Everyday was like NPR¿s Science Friday while I listened to Annoying: The Science of What Bugs Us. Joe Palca and Flora Lightman read alternating chapters in great, conversational voices, about the things that bug us, from bugs themselves to loud cell phone talkers to skunks to ailments that induce irritability. Scientific studies, psychological insights, and humor all come together to make this an entertaining look at what bugs us and why. I loved learning why hearing a cell phone ¿halfalogue¿ is not only annoying but next to impossible to ignore. And sometimes understanding why something bugs us makes it easier to tolerate. I¿m not sure if I¿d have liked reading this, but as an audio, it was entertaining and fun. There¿s nothing really deep or even terribly important discussed, because, after all, annoyances really are just annoyances. The book ends with this:¿So, as a last-ditch effort, remember that bad feelings ¿ on the whole - usually aren¿t so bad. They signal that something is wrong, which throws into relief that things usually aren¿t. If overhearing an annoying halfalogue is your biggest problem, buy some earplugs and be thankful.¿

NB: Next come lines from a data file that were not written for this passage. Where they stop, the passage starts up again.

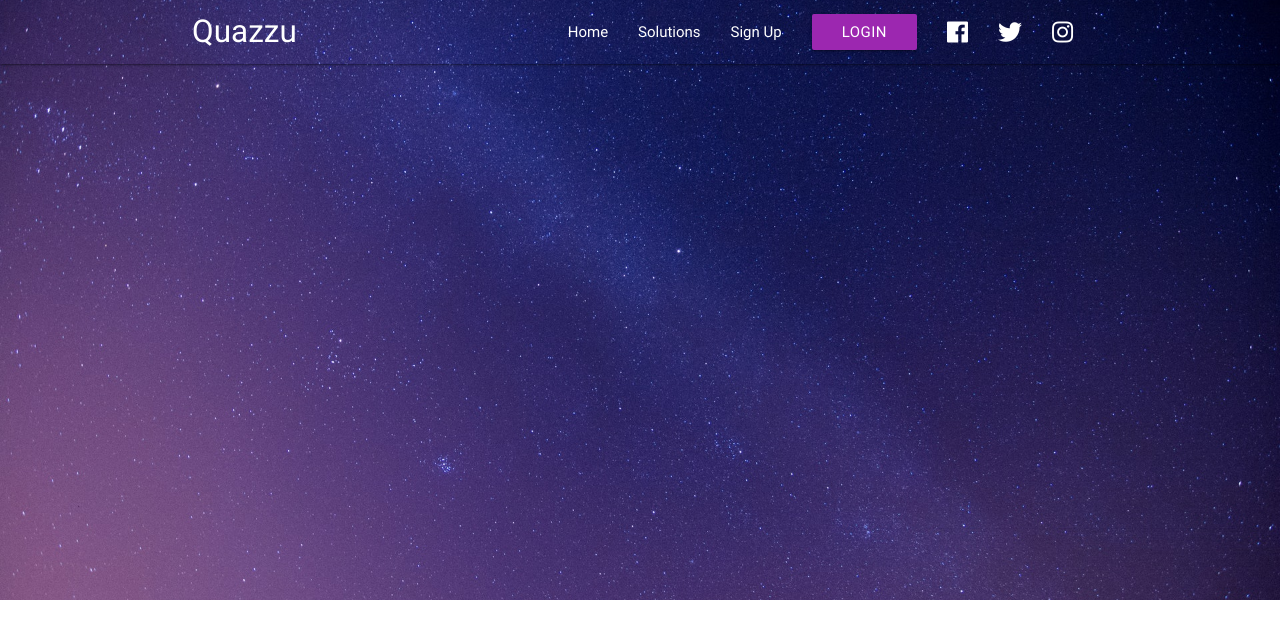
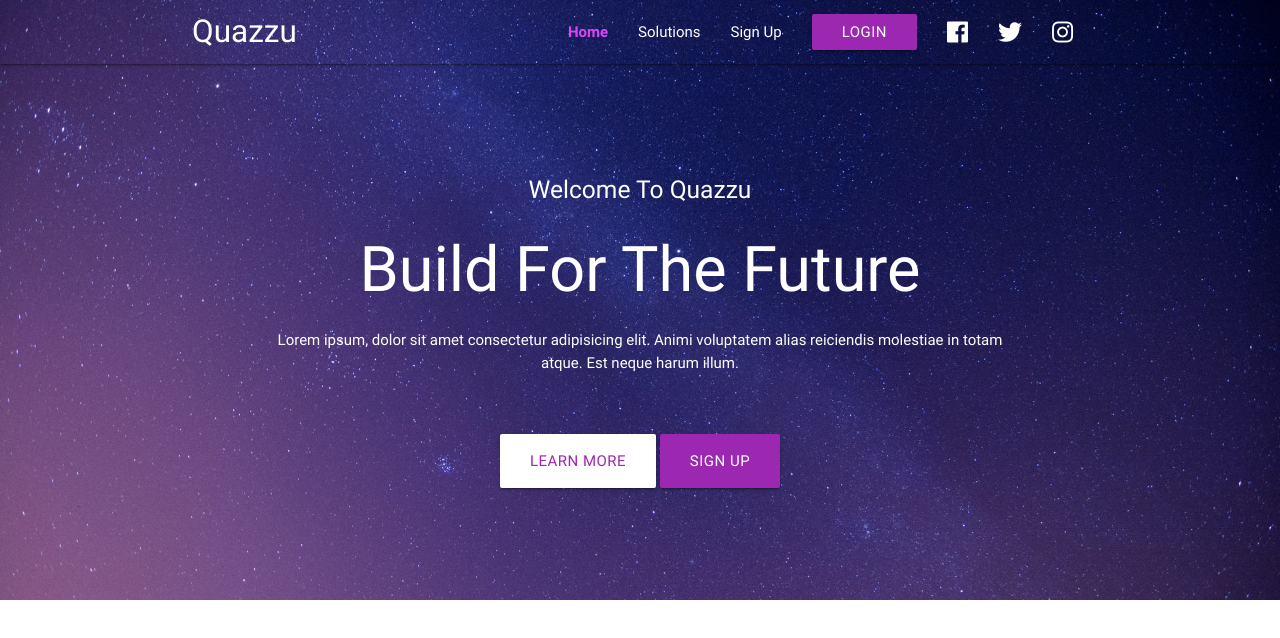
Before and after one commit to MajhiRockzZ/Materialize-CSS-Project-2, a plain HTML site: page index.html in a window 1280 px wide. Drawn offline with nearby package versions, Linux system fonts and the light colour scheme.

Commit message:
Add showcase

```diff
--- a/css/main.css
+++ b/css/main.css
@@ -5,3 +5,12 @@
   min-height: 600px;
   color: #fff;
 }
+
+.main-header .showcase {
+  padding-top: 100px;
+}
+
+.active-link {
+  color: #d847f1;
+  font-weight: bold;
+}
--- a/index.html
+++ b/index.html
@@ -24,8 +24,9 @@
           <a href="#" class="brand-logo">Quazzu</a>
           <a href="#" data-activates="mobile-nav" class="button-collapse">
             <i class="fa fa-bars"></i>
+          </a>
           <ul class="right hide-on-med-and-down">
-              <li><a href="index.html">Home</a></li>
+            <li><a class="active-link" href="index.html">Home</a></li>
             <li><a href="solutions.html">Solutions</a></li>
             <li><a href="signup.html">Sign Up</a></li>
             <li><a href="#" class="btn purple">Login</a></li>
@@ -58,10 +59,23 @@
             </li>
             <li><a href="#" class="btn purple">Login</a></li>
           </ul>
-          </a>
         </div>
       </div>
     </nav>
+
+    <!-- Showcase -->
+    <div class="showcase container">
+      <div class="row">
+        <div class="col s12 m10 offset-m1 center">
+          <h5>Welcome To Quazzu</h5>
+          <h1>Build For The Future</h1>
+          <p>Lorem ipsum, dolor sit amet consectetur adipisicing elit. Animi voluptatem alias reiciendis molestiae in totam atque. Est neque harum illum.</p>
+          <br><br>
+          <a href="solutions.html" class="btn btn-large white purple-text">Learn More</a>
+          <a href="solutions.html" class="btn btn-large purple white-text">Sign Up</a>
+        </div>
+      </div>
+    </div>
   </header>
 
 
```
Lines whose indentation alone changed are shown as unchanged.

I found ANNOYING the Audiobook very interesting and at times very amusing. The voices of the authors Palca and Lichtman are pleasant and easy to listen to and I like how they take turns throughout the chapters of the audiobook by alternately speaking, which makes the audiobook less annoying. Other than Palca maybe being a little close to the microphone which I could tell by the sound of his slight breathing the book recording was clear, consistent and kept my interest throughout all five Cd's. This is an audio book I can listen to over and over again and not get tired of it. In Palca and Lichtman's quest to find out the true science behind what irritates people ANNOYING is a combination of scientific studies, thought provoking ideas and conclusions that will leave you stirred and pleasantly surprised. The chapter of the book about chili peppers brought on a heated conversation between my husband and I. My husband loves to eat hot peppers raw and he doesn't considered it to be annoying in the least bit. So he tried to contradict this part of the study when I had him listen to it. I could see his point, however I on the other hand think the opposite and do find chili peppers annoying and wonder why he consumes them like this. I tend to think sometimes in black and white, so I found myself thinking that maybe it is just a matter of sensitivity. I am a very sensitive person in many ways and my husband is the opposite. Noise can send me through the roof, it is a painful stimuli for my senses and it just seems to vibrate through me. Something I have tried to explain many times to others while feeling like an alien because I know they never understand. If you would like some insight into the how and why people react or behave a certain way to particular noises. Whether it be cell phone chatter from a stranger next to you or a buzzing fly invading your ear space this audiobook is for you.